Large Pumice Raft Found Floating In The South Pacific
August 14, 2012

New Zealand Royal Navy Finds Large Pumice Raft In The South Pacific

Brett Smith for - Your Universe Online

Sailors aboard the New Zealand Royal Navy vessel HMNZS Canterbury spotted something odd floating in the ocean a few days ago - a bounty of beauty supplies bobbing in the South Pacific.

Pumice is typically used in salons to exfoliate dead skin and the lightweight volcanic rock can often be seen floating in the ocean in large groupings. However, it is rarely seen covering a swath of ocean roughly the size of New Hampshire, a sight one Kiwi seaman described as "the weirdest thing I've seen in 18 years at sea.

The floating island was first spotted by a New Zealand air force plane about 600 miles northeast of the island nation. The Navy ship arrived at the phenomenon several days later.

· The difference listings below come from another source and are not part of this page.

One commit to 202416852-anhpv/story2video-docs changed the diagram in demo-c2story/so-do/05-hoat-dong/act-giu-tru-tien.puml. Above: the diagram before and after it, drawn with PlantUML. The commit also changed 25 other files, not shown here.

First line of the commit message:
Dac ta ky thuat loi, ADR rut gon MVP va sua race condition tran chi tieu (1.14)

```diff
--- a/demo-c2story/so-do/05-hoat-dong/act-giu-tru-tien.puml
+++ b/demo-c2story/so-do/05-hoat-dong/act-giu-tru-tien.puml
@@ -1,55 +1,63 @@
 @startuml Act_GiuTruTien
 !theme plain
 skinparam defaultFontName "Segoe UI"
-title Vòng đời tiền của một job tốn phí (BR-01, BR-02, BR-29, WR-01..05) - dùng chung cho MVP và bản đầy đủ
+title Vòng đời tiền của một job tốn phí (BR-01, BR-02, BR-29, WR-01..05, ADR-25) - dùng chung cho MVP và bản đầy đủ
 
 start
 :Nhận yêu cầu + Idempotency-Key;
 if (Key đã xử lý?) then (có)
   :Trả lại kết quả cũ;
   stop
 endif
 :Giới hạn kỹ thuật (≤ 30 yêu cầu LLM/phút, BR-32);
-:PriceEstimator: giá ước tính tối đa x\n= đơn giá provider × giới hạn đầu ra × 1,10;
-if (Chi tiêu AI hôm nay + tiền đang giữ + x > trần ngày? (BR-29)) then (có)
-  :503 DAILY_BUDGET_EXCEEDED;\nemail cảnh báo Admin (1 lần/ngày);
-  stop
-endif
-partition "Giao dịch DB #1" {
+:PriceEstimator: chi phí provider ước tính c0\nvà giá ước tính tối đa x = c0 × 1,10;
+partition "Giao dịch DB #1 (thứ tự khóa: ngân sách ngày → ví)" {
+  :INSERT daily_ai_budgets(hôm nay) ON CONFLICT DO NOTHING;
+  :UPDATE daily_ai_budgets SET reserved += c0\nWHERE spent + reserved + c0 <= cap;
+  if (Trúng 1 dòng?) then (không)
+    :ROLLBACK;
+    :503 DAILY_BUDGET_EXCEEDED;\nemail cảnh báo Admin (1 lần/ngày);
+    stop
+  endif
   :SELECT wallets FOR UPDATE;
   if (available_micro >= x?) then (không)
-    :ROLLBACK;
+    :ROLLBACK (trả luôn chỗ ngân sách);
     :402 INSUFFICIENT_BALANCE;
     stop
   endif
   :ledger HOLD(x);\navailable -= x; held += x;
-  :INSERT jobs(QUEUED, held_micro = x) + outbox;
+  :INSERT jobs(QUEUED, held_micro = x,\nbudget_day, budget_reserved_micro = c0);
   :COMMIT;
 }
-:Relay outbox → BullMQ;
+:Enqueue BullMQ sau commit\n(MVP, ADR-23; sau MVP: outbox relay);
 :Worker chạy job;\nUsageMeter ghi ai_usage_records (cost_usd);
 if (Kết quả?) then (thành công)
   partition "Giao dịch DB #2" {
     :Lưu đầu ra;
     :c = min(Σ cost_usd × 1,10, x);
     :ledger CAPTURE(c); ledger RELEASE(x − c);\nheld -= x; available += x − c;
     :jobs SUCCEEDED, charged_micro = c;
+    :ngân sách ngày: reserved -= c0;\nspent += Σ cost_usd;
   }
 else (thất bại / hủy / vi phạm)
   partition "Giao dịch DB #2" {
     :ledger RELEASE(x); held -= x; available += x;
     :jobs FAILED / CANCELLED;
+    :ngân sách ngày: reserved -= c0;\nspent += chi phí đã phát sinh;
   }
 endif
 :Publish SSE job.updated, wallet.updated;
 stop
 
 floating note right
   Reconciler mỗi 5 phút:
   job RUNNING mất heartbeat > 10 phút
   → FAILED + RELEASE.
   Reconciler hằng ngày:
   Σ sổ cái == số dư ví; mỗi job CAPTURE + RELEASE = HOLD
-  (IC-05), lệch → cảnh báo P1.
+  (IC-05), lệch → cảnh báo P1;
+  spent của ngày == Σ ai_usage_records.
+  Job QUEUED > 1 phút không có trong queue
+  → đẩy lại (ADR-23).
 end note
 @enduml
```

“As far ahead as I could observe was a raft of pumice moving up and down with the swell,” said Lt. Tim Oscar to BBC News.

“The rock looked to be sitting two feet above the surface of the waves, and lit up a brilliant white color in the spotlight. It looked exactly like the edge of an ice shelf,” he added. “I knew the pumice was lightweight and posed no danger to the ship. Nonetheless it was quite daunting to be moving toward it at 14 knots. It took about 3 to 4 minutes to travel through the raft of pumice and as predicted there was no damage.”

“As we moved through the raft of pumice we used the spotlights to try and find the edge – but it extended as far as we could see.”

New Zealand officials reported the rock float to be 250 nautical miles long by 30 nautical miles wide. Nautical miles are slightly larger than regular miles, measuring about 6,076 feet. Satellite photos show streaks of white in the South Pacific that could easily be mistaken for foam on the water´s surface or clouds over the ocean.

Scientists suspect a volcano called Monowai as the source of the ℠raft´ of floating rocks that could be seen from space. To form pumice, a frothy mix of liquid hot magma and cooler sea water produces a rock filled with holes caused by the trapping of gases found within the lava. Officials said the recently discovered phenomenon is probably not related to the eruption at New Zealand's Mount Tongariro last week, which sent ash 20,000 feet into the air.

The naval ship called in a group of researchers from GNS Science that was traveling nearby on another military ship. The New Zealand research group collected samples of the rock, which will be analyzed to determine the source of the rocks, according to the Navy´s Facebook page.

Besides being a beauty aid, recent studies have suggested that the earliest microbes found a home within the pores of pumice floating across the primordial seas. The floats may have also transported animals and plants across long stretches of ocean or down rivers.

People have been using the porous rock since ancient times. Roman engineers used the stone as a cement additive to build parts of Pantheon and their famous aqueducts. Today, pumice has slightly less epic uses in pencil erasers, polishes, and stone-wash jean production.